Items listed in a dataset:
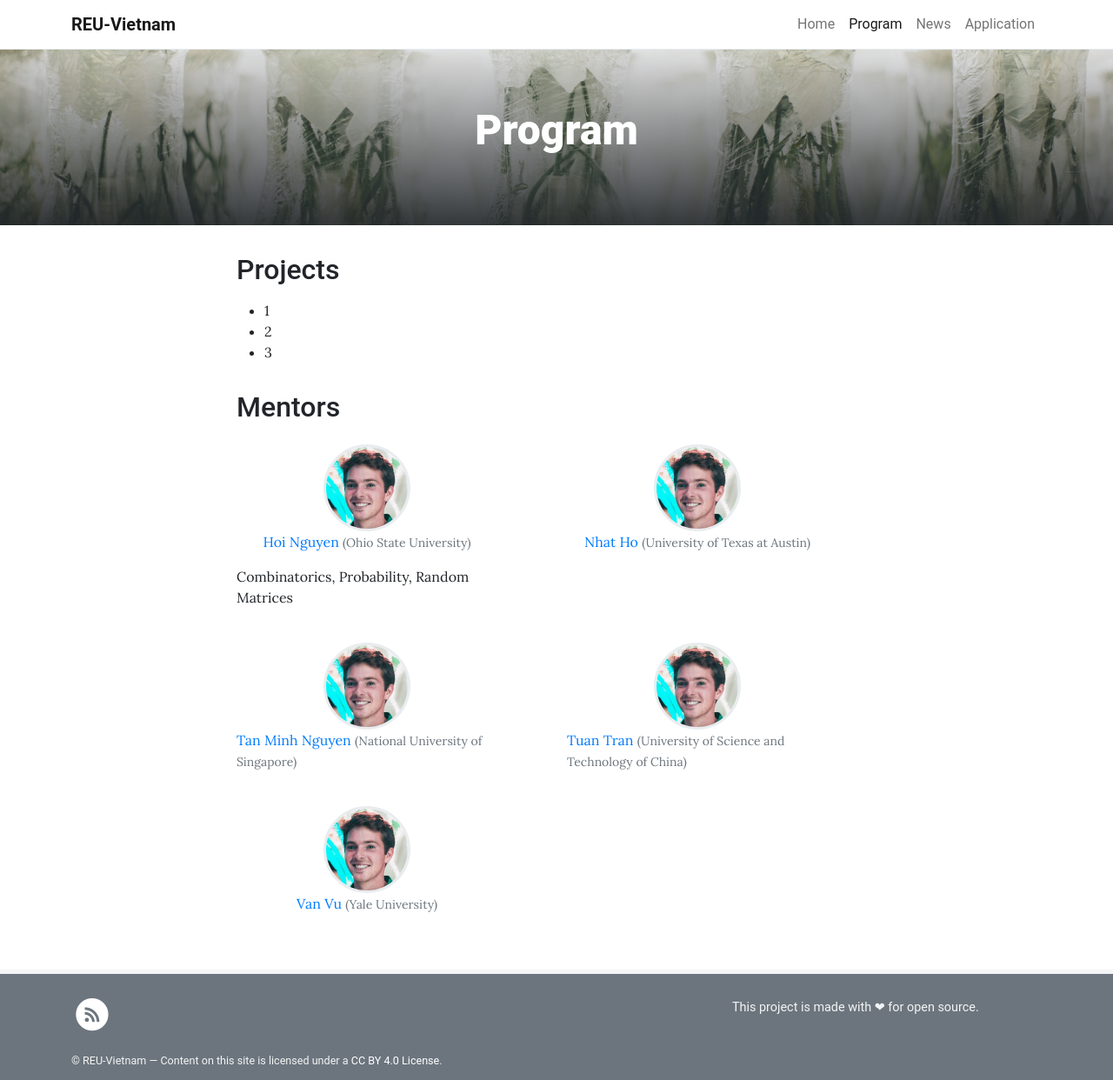
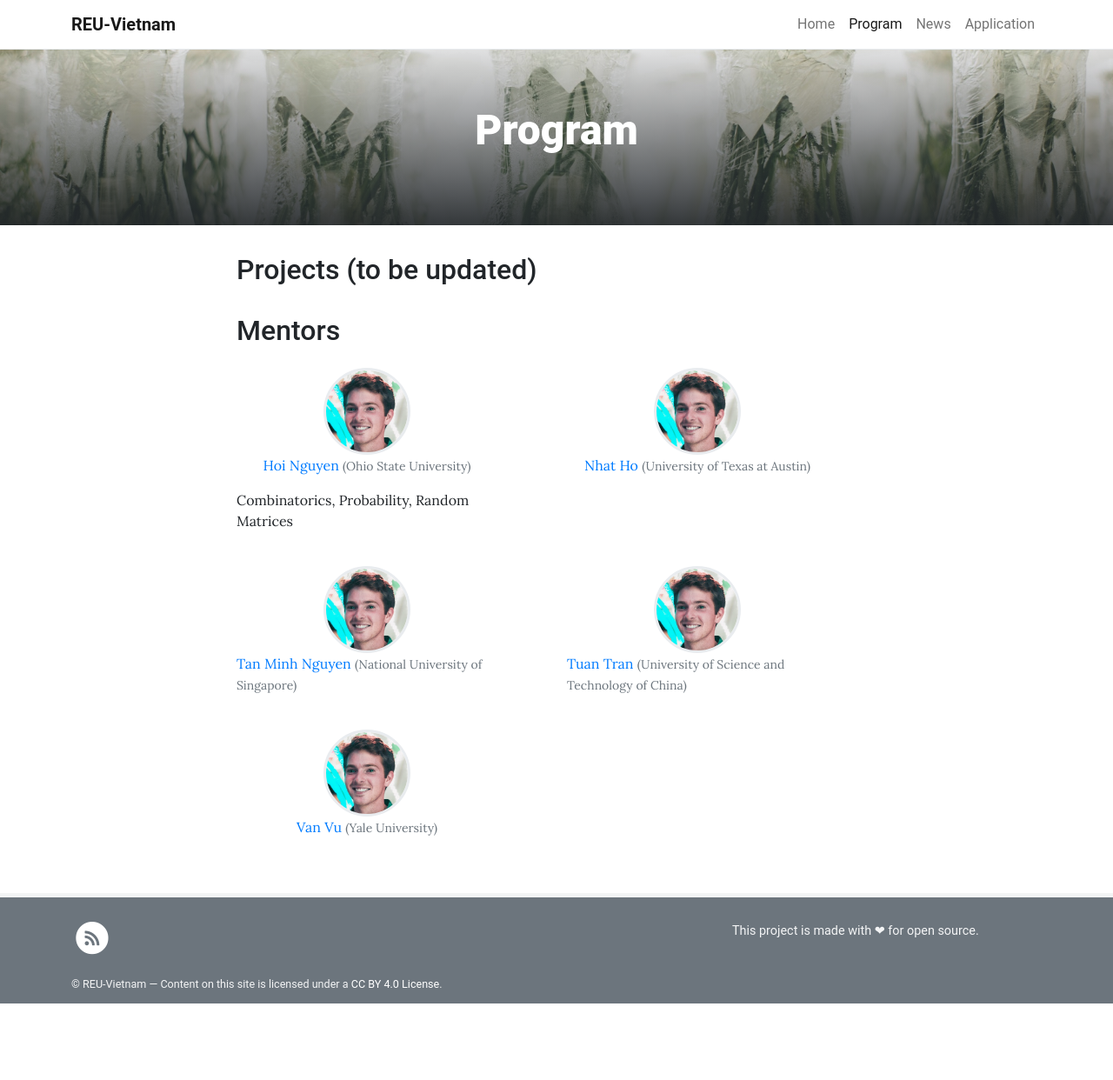
Before and after one commit to adm-vietnam/adm-vietnam.github.io, a Jekyll site: the page built from pages/Program.md, in a window 1280 px wide. Shown: the whole page at 87% size. Built offline with Jekyll 4.4.1, drawn with Linux system fonts in a browser that asks for light colours; after the commit the page ends 1154 px from its top, so only the background shows below that.

Commit message:
Update Program.md

```diff
--- a/pages/Program.md
+++ b/pages/Program.md
@@ -6,10 +6,7 @@ description:
 permalink: /Program/
 ---
 
-## Projects
-- 1
-- 2
-- 3
+## Projects (to be updated)
 
 ## Mentors
 
```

**WORK ORDER**. What is needed is every line of the data above, set down exactly but with the images left out.

**PROBLEM SOLUTION**.
Before and after one commit to adm-vietnam/adm-vietnam.github.io, a Jekyll site: the page built from pages/Program.md, in a window 1280 px wide. Shown: the whole page at 87% size. Built offline with Jekyll 4.4.1, drawn with Linux system fonts in a browser that asks for light colours; after the commit the page ends 1154 px from its top, so only the background shows below that.

Commit message:
Update Program.md

```diff
--- a/pages/Program.md
+++ b/pages/Program.md
@@ -6,10 +6,7 @@ description:
 permalink: /Program/
 ---
 
-## Projects
-- 1
-- 2
-- 3
+## Projects (to be updated)
 
 ## Mentors
 
```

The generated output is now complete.